PROBLEM TO WORK ON:
Go over the data and work out how many lines include the word "false". Give that number only.

DATA FOR THE TASK:
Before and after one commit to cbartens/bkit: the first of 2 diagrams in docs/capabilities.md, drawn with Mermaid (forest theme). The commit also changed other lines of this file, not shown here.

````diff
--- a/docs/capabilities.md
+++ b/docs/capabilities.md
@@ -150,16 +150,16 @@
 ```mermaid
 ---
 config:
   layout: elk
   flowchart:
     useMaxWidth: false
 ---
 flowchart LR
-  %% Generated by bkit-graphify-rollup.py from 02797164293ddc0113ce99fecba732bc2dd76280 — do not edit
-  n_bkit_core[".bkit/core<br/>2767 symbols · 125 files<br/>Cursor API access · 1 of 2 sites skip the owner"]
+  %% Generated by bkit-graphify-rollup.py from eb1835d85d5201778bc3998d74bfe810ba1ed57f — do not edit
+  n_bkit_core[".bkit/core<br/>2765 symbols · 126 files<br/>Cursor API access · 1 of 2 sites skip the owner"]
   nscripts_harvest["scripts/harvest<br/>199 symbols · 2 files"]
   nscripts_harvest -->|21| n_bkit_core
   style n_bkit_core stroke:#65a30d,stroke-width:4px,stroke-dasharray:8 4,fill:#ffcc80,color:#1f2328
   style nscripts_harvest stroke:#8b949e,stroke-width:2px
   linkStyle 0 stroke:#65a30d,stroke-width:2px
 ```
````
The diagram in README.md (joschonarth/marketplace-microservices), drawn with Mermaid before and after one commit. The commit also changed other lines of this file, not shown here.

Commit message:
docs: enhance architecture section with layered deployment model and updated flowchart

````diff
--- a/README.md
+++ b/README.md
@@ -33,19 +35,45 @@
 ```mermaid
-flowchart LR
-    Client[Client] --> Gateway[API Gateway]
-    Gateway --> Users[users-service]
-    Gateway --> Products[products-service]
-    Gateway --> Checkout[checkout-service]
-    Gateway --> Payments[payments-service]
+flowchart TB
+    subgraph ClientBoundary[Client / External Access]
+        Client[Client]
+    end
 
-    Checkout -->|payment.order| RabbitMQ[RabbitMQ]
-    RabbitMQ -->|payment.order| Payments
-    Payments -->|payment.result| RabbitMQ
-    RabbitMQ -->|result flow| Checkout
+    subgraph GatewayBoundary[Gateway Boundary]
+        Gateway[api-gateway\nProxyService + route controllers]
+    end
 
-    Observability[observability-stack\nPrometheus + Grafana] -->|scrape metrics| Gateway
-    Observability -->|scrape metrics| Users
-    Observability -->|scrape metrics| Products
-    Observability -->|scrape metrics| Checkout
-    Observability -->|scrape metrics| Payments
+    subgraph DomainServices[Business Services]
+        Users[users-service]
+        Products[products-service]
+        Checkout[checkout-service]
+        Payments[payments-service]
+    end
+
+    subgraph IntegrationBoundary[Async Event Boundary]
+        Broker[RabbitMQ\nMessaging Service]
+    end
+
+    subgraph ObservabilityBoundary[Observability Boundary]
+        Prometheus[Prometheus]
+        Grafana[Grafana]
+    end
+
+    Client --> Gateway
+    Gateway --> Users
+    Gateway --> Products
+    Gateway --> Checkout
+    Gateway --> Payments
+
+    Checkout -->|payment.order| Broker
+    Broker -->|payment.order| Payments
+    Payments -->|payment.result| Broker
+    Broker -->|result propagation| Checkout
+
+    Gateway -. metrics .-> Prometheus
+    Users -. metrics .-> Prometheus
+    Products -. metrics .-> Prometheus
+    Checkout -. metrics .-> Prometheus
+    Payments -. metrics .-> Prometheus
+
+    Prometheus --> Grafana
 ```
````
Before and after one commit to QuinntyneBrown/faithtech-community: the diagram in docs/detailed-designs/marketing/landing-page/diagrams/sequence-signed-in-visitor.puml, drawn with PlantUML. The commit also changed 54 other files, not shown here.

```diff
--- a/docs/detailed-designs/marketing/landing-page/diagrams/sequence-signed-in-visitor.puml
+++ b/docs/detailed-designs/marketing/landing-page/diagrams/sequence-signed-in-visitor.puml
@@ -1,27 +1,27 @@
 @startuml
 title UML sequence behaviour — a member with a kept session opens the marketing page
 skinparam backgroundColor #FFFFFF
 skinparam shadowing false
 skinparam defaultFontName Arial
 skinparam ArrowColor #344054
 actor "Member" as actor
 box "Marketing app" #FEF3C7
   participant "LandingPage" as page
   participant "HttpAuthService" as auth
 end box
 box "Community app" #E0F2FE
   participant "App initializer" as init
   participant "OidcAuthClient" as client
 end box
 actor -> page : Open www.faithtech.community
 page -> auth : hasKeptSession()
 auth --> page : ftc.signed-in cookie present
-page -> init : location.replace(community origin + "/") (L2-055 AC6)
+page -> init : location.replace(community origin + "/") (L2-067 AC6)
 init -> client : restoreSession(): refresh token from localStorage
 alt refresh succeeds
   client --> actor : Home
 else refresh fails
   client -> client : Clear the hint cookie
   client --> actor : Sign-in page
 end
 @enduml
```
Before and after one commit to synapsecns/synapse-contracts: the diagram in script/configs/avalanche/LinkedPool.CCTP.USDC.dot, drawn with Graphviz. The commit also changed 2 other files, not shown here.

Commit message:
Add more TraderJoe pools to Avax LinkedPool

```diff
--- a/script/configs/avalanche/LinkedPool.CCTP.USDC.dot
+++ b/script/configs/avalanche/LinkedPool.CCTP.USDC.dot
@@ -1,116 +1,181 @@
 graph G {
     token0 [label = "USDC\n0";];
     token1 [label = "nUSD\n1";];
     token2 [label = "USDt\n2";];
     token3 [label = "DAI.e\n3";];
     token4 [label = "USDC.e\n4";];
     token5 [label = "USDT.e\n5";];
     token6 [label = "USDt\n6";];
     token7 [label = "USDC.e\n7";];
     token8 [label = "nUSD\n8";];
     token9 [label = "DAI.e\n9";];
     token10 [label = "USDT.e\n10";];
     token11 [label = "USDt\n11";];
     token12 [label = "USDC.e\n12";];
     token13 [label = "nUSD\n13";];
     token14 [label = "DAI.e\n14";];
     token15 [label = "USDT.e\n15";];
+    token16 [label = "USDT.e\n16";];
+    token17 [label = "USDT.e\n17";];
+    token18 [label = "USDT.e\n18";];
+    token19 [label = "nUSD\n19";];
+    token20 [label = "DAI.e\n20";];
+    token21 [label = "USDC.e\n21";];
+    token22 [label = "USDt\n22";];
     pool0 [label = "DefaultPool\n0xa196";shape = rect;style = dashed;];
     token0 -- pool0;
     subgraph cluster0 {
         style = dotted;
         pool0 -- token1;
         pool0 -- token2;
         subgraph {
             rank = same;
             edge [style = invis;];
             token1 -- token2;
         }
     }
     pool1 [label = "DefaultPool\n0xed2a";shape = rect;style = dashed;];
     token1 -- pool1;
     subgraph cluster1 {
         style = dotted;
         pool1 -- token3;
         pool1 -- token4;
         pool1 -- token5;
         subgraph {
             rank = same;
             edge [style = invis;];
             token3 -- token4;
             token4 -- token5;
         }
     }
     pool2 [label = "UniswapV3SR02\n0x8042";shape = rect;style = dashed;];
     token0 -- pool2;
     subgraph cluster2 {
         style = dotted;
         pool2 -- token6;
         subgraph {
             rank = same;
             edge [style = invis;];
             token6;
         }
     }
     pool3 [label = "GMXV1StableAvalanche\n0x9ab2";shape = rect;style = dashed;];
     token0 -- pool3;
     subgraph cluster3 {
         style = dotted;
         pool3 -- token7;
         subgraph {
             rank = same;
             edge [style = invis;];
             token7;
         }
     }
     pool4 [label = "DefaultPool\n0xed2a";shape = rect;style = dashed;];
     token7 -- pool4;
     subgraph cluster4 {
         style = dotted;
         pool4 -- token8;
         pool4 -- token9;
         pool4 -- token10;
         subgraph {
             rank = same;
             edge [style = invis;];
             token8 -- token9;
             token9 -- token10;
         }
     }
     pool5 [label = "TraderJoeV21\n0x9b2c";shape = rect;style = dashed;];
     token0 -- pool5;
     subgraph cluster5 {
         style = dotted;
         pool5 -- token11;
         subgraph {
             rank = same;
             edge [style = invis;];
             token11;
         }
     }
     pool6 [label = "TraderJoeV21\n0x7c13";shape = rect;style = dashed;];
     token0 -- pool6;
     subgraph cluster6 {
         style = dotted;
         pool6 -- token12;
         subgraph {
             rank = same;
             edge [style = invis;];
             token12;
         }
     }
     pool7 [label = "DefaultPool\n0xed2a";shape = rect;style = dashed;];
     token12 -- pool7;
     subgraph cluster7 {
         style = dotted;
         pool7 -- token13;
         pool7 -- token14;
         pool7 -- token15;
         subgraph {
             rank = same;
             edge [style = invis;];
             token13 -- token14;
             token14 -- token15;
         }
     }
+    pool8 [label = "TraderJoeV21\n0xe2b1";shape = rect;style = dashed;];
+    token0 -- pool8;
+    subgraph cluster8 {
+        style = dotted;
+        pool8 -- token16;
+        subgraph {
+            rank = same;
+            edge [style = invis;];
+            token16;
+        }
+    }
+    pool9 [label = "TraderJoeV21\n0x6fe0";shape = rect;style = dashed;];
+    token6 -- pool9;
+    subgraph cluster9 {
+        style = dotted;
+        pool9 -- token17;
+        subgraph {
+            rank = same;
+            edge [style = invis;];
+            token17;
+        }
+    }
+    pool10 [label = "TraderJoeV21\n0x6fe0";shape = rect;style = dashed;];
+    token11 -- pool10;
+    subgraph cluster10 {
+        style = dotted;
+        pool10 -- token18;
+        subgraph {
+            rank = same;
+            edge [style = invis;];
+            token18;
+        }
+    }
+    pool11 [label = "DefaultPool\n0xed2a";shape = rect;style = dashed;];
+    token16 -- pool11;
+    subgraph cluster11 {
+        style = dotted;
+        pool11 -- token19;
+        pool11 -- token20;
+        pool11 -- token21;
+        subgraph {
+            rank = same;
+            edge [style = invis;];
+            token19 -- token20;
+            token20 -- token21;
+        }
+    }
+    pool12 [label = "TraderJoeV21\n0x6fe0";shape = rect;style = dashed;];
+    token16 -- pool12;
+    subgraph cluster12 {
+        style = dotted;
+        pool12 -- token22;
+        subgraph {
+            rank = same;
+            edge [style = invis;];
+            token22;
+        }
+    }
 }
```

SOLUTION FOR THIS TASK:
2